On the question about a need to keep the city convenience center on West Main Street open during posted hours, Mayor McFarland contacted Solid Waste Director Joey Smith.
The mayor reports: At the present per the contract, Republic is furnishing the center with one compactor and two 30 yard containers for waste collection. The Solid Waste Department has station at the center a spare 20 yard rear loader to try to handle the over flow. Republic is pulling the 2 -30 yards each day but they can fill up quickly. They are pulling the compactor on a schedule of Tuesday and Saturday. We do not close the center unless the garbage is full. Most of the excess volume of traffic is on Monday and Thursday when all of the Rutherford County sites are closed. When the recycling bins for glass, newspaper and cardboard are pulled there is no switch box for these commodities. The round trip time to haul, dump and return the containers is between 2 and 2 and 1/2 hours depending on traffic. When the bins are gone there is no place to put recycling. Where the recycling is taken, their schedule of operation is 7:00am to 4:00pm and they are closed on the weekends. The resident can take any recycling to 1140 Haley Road which is just over a mile to the site from the 648 West Main site.

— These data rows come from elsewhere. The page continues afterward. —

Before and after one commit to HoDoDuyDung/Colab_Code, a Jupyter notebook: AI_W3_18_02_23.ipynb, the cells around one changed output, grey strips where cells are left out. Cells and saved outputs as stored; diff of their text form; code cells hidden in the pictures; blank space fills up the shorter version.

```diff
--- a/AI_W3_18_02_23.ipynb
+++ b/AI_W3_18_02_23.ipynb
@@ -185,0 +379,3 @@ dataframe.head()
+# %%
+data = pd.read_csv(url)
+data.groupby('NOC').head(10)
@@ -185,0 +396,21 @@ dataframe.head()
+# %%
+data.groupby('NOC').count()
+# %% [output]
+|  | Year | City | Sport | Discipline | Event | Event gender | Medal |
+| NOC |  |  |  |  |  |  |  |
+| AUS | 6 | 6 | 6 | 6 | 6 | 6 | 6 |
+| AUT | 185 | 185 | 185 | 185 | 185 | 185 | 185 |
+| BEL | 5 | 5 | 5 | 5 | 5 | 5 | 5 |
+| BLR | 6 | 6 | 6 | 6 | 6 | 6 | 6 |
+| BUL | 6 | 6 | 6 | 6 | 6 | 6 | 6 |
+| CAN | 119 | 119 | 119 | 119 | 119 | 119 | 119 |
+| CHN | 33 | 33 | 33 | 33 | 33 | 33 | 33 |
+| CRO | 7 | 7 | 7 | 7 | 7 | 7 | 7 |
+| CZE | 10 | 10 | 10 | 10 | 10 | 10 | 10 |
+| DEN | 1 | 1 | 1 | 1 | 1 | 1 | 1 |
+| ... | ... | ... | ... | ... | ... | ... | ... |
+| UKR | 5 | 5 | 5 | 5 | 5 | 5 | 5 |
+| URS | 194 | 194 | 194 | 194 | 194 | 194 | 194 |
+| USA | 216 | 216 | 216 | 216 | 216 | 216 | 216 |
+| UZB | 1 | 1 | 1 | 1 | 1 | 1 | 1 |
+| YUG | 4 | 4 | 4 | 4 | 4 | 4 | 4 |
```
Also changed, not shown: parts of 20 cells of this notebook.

RECYCLING and LIFE OF LANDFILL
The question of recycling waste and the expected life of the Middle Point Landfill were raised by listeners. Mayor McFarland relays a conversation he had with City Manager Rob Lyons.
Lyons told him, "Last August Mac Nolen and I met with John Dolan with Republic Industries, at that time he gave the estimate at the present volume coming into the landfill a 12 year life span. However, we must take into consideration the growth rate of Murfreesboro, Rutherford County and the approximately 15 counties other than Rutherford that use the largest landfill in Tennessee."
Any increase in volume will decrease the life of Middle Point.
The city manager told the mayor, "Since that time both Mac and I have been exploring ways to handle trash both for Murfreesboro and Rutherford County as the two cannot be separated because of the economy of scale. We both have to deal with residential waste, bulky waste and with special waste, for the City it will be sewer sludge and for the County it will be tires. At the present we have met with different people on different approaches other than just land filling the garbage collected. This discussion includes curbside recycling, pay as you throw options, and waste to energy possibilities."
The state of Tennessee is in the process of creating a new 10 year solid waste plan that will increase in all likelihood the mandated 25% reduction of waste going into a Class 1 landfill such as Middle Point.
Mayor McFarland reports, "This year in both the Senate and House, they have tried to raise the recycle rate to 38% and then in the future move to 50%. It passed the Senate; the House has tabled it for the year to study."
The mayor closed by noting, "We have had and still do enjoy a disposal rate that anyone would want. We have a great city and the departments and leadership of the city are first class. I want for the City and County a first class disposal option that will last."